Then I started thinking of races. I signed up for a 5k and a 10k. My running took on more meaning and I got more serious. I started talking to other runners. I thought about running a Marathon, but it was to be years down the road. My plan was to focus on 10k and shorter races for up to two years. Then spend a year doing Half Marathons. Eventually I’d sign up for a Marathon, probably MCM or Chicago. Still, I don’t know that a BQ ever entered my mind. I would run one, maybe two marathons and go back to shorter distances. Besides I’m a Sprinter, not a Marathoner. Well as I talked to more runners, and became part of the community, The Boston Fever caught hold. I figured I’d work to get a BQ, but I had no real desire to run the race. Just get the standard and move on; really who races on a Monday. Nothing wrong with that; right? Moreover I’m a Sprinter, not a Marathoner! Then a friend from my running group went to Boston (qualified in her first Marathon) and told us the stories of the atmosphere, the people, the glow and support of the city. Our ’Coach’ had also run it previously and after listening to them talk there was no way I could qualify and run not Boston. I’m a runner; I’m supposed to do so. Also, I’ll always be a Sprinter at heart, being a Boston Qualifier won’t change that.
My original road map for road racing hadn’t changed much with the thought of qualifying for Boston. I had decided to run a bunch of Half Marathon and 10k races until my times were within what I called the “BQ Window” (which is the equivalent times to running a 3:10 Marathon, possibly a little less so that I would know I would need to work to qualify with the proper Marathon Training). I was shooting for around sub-45 in the 10k and/or about 1:30-1:35 for the Half. I planned for a gradual increase in mileage and racing times. I was in no rush….Then I got a job offer to deploy to Afghanistan for 1 year. One of my first thoughts was “plan be damned,” this would be an awesome time to train for and run my “Cherry Marathon.” Before ever stepping foot in this country (for the second time in my life) I had worked out a way to use the full year to train for a Fall 2010 Marathon. Of course things don’t always go as planned. I did not keep up significant mileage over the winter. I ran seldom, and never very far. I did get focused early this Fall and put in some decent 30+ mile weeks before my Marathon Base Building actually started. And here I am running 35-45mpw and feeling good. I plan on running a good (letting my training dictate pace) Marathon this fall, then return to racing at shorter distances until I can get those 10k and HM times close to my “BQ Window”!

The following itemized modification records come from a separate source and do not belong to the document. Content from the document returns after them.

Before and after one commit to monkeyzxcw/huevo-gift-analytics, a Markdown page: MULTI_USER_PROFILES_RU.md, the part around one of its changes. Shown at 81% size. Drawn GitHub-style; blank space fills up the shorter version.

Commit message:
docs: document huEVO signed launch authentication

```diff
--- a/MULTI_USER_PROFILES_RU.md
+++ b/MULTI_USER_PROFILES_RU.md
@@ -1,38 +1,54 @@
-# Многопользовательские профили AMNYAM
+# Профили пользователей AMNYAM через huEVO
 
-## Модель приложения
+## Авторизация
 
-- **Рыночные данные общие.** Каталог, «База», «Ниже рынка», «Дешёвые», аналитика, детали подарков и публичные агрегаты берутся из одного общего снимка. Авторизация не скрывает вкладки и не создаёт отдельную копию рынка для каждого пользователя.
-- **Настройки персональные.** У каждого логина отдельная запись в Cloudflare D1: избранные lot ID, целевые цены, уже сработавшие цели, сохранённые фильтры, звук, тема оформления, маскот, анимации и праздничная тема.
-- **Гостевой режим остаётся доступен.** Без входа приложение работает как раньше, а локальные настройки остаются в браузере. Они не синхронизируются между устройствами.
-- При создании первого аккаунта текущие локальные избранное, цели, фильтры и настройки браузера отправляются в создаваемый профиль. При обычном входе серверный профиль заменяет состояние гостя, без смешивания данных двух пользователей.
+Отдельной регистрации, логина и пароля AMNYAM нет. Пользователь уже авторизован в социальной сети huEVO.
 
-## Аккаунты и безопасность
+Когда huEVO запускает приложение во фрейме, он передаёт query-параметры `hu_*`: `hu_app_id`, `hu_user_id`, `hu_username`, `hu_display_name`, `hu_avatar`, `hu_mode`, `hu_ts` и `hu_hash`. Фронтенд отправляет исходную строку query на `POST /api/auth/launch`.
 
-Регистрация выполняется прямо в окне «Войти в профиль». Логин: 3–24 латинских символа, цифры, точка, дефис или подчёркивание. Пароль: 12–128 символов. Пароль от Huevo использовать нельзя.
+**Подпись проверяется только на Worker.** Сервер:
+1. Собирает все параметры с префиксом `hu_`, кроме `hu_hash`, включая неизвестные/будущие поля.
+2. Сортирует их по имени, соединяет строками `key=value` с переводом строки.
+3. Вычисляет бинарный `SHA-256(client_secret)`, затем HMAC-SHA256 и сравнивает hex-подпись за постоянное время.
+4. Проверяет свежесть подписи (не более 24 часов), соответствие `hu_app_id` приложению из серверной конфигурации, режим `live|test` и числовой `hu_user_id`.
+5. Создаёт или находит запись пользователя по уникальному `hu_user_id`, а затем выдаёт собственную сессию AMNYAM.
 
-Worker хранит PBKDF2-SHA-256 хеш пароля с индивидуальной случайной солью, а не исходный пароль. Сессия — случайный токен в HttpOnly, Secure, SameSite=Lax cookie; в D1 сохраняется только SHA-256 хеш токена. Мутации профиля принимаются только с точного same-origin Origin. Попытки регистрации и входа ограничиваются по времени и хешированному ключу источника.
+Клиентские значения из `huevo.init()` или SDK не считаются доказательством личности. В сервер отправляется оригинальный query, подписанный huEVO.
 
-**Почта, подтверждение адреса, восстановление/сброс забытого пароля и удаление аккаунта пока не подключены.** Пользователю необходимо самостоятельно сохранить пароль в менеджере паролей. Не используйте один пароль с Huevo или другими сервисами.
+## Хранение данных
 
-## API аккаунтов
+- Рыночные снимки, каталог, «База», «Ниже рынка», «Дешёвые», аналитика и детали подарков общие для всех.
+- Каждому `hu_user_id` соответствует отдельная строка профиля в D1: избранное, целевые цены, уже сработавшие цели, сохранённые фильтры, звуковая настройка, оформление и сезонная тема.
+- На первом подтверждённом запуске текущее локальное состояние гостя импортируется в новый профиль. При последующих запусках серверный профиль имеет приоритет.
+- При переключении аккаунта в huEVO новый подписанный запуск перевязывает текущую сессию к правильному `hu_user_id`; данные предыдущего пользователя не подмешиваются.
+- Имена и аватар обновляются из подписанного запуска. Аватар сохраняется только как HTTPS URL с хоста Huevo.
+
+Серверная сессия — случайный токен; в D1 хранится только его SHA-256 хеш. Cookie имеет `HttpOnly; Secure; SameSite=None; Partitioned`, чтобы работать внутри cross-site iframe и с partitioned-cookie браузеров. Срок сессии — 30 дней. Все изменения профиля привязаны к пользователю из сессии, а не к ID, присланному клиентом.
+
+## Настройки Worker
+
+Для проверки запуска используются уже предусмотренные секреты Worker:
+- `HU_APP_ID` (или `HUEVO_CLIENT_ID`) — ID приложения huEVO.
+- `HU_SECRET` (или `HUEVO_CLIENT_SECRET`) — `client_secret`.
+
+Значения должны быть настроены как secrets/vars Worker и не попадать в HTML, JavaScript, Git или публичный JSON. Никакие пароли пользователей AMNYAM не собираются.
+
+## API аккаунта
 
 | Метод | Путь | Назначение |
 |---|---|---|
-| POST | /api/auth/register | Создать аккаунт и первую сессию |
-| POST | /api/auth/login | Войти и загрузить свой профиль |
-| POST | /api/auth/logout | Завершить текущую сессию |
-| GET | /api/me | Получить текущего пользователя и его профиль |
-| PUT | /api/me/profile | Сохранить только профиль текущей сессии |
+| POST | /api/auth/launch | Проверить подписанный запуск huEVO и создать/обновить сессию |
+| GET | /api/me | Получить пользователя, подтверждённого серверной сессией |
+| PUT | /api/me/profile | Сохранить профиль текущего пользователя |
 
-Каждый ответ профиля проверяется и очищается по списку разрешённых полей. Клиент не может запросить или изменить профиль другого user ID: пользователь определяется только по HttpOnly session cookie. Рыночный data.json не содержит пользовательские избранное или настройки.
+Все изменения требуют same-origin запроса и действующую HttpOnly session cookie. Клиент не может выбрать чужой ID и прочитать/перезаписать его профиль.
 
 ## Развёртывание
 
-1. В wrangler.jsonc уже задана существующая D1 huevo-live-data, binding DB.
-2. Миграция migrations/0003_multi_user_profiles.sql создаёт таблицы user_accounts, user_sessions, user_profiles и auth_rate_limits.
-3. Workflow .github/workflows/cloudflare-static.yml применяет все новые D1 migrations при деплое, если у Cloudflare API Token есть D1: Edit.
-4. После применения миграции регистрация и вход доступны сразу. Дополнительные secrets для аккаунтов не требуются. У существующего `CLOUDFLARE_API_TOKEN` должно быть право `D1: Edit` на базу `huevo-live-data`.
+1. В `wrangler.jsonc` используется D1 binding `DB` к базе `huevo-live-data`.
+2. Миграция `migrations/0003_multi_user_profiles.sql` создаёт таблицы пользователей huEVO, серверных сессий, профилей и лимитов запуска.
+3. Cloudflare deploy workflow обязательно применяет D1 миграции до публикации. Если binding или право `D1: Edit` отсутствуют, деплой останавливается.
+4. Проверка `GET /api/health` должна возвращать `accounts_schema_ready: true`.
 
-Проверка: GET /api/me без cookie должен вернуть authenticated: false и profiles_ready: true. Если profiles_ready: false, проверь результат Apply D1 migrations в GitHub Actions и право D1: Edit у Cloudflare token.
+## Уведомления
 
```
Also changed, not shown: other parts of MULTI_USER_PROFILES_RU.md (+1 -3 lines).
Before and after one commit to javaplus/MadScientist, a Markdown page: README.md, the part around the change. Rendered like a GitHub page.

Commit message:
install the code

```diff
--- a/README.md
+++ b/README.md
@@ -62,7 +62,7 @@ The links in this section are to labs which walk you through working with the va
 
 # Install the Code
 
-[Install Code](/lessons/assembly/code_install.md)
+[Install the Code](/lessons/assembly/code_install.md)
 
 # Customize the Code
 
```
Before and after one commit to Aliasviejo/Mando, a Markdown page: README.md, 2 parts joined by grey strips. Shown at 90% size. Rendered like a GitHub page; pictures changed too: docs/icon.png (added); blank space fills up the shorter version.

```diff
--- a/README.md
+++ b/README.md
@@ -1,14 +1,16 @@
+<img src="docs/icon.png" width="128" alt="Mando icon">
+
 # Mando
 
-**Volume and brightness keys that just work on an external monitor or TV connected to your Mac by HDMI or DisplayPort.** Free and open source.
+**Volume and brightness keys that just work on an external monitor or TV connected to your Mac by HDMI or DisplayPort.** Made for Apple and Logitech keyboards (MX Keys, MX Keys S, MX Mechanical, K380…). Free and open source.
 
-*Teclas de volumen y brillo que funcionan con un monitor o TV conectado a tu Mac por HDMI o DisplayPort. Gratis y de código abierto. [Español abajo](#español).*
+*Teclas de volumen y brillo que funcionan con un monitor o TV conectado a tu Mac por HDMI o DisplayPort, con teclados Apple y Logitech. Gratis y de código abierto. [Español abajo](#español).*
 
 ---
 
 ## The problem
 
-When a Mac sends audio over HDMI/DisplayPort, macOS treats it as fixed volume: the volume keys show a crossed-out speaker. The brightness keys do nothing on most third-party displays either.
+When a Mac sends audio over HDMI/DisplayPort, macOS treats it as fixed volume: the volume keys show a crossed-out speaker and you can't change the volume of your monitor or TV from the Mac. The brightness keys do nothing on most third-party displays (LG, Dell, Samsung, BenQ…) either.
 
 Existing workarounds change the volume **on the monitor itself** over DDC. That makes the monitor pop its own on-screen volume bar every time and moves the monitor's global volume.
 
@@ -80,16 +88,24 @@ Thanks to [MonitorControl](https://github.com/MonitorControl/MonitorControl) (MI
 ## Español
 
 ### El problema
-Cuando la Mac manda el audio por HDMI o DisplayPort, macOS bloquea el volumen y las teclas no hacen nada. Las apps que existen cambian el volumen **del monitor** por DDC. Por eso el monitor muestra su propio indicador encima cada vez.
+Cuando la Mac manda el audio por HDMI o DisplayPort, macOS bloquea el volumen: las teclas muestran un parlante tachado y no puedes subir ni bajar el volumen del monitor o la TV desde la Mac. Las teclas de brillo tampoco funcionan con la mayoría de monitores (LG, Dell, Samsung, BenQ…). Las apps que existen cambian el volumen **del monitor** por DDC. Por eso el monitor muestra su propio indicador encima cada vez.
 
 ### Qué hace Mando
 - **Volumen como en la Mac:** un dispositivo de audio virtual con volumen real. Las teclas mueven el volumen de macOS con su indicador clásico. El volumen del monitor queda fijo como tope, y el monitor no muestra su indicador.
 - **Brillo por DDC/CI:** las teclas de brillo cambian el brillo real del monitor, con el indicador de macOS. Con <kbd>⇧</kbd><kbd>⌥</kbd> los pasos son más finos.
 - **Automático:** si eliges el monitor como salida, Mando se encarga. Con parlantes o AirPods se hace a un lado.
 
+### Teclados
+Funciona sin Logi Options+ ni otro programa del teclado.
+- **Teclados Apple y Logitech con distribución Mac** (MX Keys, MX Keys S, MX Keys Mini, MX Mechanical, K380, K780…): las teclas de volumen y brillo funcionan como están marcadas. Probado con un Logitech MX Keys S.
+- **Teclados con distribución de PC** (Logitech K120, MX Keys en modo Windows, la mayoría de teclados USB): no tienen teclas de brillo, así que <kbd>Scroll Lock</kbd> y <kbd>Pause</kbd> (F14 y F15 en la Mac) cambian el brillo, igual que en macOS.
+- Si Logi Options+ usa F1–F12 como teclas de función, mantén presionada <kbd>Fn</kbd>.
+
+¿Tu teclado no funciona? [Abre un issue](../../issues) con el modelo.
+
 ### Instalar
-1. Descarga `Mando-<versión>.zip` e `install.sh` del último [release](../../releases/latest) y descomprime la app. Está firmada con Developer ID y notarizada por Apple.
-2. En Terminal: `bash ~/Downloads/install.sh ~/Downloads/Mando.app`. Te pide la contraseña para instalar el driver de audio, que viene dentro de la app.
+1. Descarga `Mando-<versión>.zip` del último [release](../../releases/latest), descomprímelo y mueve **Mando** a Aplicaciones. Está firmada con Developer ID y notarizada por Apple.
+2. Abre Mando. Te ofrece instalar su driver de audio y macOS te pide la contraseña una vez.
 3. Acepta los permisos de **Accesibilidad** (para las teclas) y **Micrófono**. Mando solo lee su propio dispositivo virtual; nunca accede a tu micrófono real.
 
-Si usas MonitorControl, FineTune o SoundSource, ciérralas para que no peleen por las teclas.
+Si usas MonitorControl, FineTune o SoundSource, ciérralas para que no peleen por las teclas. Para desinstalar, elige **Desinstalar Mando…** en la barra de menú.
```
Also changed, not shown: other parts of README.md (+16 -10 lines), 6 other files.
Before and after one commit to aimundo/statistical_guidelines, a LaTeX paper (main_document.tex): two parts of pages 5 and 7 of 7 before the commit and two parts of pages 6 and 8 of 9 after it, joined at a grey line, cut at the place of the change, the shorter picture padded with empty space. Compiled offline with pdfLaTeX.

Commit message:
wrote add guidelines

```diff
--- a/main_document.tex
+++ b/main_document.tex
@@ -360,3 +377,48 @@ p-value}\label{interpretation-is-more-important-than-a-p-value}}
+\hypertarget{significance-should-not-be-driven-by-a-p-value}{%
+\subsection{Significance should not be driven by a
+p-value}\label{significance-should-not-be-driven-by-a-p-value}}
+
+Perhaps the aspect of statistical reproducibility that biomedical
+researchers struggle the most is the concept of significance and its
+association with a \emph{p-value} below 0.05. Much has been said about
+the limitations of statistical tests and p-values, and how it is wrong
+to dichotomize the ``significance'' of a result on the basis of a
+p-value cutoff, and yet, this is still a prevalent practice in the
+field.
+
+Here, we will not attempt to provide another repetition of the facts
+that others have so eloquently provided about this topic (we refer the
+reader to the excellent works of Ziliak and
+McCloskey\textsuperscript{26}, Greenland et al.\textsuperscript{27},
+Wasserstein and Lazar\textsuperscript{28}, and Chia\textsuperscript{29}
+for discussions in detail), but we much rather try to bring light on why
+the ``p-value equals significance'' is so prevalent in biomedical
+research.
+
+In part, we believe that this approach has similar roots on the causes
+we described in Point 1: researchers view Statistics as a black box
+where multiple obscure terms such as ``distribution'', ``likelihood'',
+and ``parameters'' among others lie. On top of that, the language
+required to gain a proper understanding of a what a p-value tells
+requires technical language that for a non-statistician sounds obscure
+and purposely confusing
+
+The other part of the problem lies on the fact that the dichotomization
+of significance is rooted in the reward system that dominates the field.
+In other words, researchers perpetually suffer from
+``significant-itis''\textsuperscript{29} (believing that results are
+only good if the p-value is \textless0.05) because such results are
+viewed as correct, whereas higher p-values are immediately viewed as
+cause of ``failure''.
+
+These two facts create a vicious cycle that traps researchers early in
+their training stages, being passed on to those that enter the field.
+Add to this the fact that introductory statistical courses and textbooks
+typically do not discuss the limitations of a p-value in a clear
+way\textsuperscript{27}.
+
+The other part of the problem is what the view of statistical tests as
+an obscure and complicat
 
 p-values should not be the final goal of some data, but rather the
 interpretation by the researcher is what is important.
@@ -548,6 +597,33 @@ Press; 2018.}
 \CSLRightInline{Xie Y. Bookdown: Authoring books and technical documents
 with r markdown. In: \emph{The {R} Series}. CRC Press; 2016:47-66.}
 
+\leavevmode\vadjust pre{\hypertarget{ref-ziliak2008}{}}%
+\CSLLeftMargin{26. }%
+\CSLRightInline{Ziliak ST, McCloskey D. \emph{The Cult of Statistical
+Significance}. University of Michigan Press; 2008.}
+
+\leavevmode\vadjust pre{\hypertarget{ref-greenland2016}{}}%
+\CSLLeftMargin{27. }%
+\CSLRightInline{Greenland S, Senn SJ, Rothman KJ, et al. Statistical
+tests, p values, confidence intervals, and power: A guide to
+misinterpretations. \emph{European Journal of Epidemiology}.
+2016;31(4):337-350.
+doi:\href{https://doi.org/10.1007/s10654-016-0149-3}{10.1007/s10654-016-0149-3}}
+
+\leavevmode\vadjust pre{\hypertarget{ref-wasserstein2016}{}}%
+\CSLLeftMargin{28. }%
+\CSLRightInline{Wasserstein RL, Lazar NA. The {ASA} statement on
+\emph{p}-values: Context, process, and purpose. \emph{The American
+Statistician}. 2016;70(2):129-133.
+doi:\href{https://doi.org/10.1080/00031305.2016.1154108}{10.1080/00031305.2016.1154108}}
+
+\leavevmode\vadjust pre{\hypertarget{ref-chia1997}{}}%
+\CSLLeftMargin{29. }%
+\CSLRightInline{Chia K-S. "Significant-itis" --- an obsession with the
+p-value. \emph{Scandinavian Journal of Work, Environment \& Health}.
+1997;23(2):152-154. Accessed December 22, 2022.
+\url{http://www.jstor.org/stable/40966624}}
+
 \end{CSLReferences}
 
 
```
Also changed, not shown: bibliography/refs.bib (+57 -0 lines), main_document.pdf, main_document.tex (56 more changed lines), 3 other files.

"The body does not want you to do this. As you run, it tells you to stop but the mind must be strong. You always go too far for your body. You must handle the pain with strategy...It is not age; it is not diet. It is the will to succeed."
~Jacqueline Gareau, 1980 Boston Marathon champ
~Jacqueline Gareau, 1980 Boston Marathon champ